<<<<
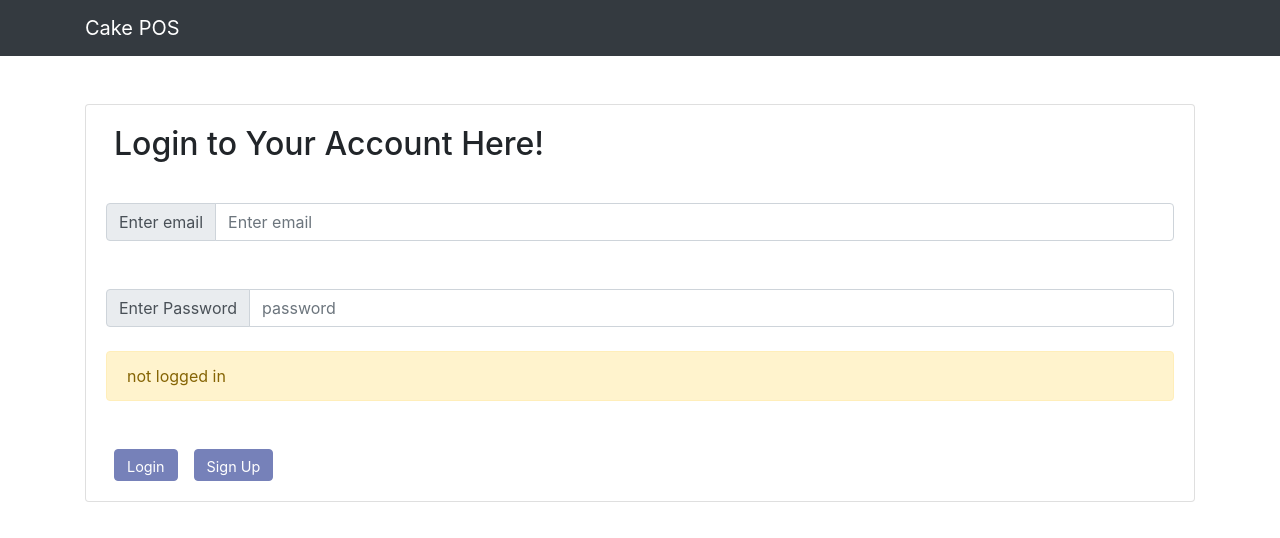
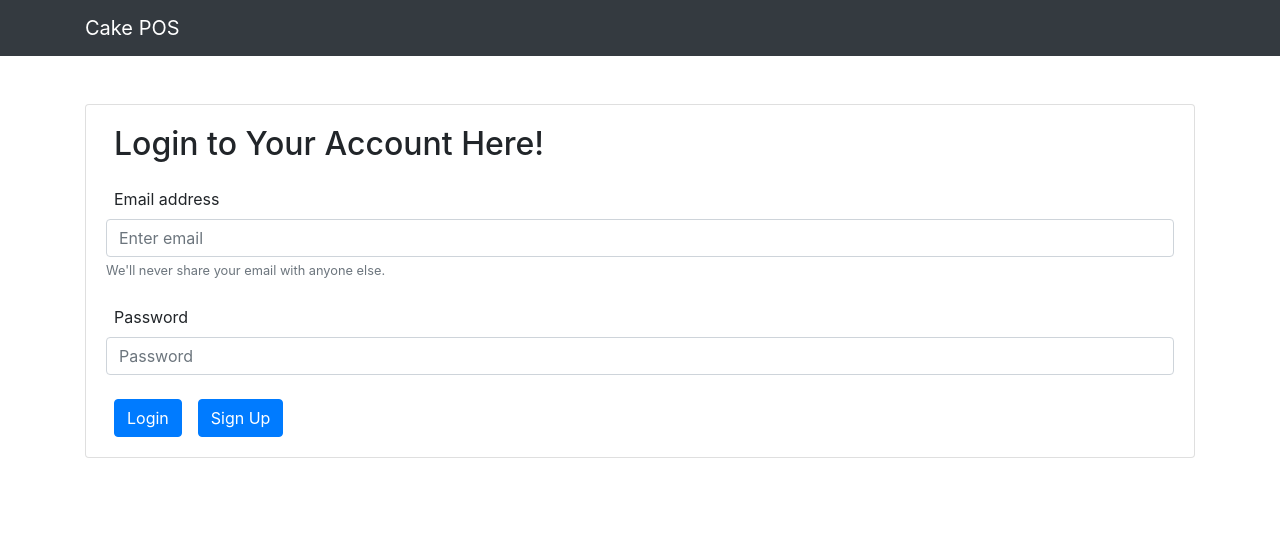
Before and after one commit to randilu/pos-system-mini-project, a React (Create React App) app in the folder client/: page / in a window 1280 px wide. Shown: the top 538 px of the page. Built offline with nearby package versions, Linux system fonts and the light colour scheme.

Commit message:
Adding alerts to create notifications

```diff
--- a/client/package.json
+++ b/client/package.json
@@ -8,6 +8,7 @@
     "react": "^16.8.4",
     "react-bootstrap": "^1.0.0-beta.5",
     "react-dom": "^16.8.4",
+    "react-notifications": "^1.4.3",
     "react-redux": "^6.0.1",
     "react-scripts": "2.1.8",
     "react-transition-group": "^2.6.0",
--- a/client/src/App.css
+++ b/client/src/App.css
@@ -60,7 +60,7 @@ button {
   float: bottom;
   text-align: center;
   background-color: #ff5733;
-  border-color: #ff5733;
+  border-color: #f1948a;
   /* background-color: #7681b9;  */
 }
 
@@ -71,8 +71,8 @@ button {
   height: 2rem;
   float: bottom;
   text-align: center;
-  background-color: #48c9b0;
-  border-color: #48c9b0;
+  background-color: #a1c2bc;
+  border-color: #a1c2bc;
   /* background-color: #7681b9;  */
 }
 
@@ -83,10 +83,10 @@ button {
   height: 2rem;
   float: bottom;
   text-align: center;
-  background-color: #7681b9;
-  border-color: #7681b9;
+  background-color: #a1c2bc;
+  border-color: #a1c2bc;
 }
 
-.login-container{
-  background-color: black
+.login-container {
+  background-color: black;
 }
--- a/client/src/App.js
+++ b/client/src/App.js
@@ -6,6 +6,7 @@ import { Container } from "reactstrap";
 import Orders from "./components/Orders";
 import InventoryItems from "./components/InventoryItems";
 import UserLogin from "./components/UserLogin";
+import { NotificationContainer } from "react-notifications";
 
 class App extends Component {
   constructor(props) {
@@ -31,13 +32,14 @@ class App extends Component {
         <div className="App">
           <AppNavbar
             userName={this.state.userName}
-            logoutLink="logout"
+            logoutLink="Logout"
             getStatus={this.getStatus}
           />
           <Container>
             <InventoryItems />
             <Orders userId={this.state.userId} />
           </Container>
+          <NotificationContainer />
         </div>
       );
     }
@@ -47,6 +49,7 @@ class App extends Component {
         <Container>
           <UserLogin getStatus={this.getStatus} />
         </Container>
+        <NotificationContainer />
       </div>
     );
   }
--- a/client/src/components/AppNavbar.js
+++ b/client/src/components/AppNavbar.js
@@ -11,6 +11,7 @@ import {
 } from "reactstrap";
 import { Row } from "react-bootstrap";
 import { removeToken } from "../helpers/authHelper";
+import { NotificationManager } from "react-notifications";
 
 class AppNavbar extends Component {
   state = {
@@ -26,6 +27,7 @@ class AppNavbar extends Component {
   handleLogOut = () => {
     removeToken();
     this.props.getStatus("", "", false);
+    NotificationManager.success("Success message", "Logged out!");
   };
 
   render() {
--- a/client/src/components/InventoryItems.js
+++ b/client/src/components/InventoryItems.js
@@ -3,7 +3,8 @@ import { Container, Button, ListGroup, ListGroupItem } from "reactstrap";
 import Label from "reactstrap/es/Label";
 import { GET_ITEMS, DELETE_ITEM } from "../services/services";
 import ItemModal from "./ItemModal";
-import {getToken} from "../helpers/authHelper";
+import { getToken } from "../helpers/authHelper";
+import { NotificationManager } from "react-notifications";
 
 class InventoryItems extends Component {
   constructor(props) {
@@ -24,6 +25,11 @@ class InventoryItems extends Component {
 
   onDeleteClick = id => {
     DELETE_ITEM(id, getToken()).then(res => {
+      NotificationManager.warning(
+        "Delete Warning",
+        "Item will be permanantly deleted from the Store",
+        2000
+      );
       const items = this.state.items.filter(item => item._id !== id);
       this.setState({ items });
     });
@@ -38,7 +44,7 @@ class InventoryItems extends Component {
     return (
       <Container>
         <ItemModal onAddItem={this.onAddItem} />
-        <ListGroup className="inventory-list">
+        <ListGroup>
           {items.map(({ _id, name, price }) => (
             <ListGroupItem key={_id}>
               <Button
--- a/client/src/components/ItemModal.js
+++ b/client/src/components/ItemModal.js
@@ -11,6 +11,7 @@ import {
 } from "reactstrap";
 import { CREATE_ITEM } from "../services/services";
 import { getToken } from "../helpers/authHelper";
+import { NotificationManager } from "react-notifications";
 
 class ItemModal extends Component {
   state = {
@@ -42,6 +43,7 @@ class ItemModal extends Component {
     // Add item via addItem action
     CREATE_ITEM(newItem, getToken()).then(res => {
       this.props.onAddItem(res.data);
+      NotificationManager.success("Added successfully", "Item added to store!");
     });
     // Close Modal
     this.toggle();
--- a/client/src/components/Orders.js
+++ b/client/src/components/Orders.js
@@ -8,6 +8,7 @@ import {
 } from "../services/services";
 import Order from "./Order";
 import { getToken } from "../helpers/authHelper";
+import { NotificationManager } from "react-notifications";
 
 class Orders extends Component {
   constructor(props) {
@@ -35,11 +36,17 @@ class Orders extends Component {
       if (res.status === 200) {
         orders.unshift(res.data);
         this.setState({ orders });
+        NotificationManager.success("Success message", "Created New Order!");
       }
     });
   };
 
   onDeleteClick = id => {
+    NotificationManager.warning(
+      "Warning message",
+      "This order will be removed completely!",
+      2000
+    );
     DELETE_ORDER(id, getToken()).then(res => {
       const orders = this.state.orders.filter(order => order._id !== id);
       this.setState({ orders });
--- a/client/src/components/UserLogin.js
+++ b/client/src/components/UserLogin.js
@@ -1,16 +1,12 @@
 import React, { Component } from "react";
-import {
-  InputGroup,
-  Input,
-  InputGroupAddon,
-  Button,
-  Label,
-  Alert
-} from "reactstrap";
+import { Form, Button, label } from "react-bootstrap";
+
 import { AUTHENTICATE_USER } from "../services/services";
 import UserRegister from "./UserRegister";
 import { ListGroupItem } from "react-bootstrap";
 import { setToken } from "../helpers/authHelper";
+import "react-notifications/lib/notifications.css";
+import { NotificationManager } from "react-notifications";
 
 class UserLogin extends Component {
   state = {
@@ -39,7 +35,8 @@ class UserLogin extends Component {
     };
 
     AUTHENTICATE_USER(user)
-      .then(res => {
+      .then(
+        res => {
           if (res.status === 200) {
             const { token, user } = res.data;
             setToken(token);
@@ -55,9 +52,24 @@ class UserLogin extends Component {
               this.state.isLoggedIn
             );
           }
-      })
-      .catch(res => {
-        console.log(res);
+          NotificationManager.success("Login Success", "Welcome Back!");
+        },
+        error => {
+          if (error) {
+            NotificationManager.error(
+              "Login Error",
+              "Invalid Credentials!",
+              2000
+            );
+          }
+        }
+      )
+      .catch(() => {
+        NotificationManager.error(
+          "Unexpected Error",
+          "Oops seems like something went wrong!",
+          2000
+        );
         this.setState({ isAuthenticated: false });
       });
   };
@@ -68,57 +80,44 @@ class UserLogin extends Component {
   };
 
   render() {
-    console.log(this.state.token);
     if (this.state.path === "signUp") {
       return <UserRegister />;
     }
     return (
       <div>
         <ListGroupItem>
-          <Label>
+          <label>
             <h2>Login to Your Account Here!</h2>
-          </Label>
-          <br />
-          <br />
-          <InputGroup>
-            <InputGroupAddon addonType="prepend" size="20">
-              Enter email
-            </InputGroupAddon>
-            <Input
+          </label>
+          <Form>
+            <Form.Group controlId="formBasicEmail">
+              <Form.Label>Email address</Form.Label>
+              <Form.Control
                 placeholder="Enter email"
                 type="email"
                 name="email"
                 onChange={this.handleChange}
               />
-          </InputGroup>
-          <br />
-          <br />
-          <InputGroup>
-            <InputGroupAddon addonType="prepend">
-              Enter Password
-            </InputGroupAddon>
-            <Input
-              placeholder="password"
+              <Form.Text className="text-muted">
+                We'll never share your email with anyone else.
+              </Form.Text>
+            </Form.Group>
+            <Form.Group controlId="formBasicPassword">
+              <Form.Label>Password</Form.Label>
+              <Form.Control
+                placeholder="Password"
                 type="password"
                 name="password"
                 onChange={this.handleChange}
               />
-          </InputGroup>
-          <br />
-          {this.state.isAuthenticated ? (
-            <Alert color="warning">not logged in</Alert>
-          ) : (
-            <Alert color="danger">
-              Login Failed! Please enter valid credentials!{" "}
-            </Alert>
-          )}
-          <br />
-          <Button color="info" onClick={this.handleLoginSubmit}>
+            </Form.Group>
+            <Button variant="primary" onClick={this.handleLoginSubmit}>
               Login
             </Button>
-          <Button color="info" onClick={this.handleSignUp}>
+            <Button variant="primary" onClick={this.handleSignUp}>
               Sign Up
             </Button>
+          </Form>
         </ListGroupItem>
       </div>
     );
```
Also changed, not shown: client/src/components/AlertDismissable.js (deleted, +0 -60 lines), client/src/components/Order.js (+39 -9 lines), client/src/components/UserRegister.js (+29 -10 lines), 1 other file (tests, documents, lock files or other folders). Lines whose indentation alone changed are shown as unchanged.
>>>>
What needs to be done:
Please give the number of lines in the data where "UserLogin" appears, without any other words.

Task result:
8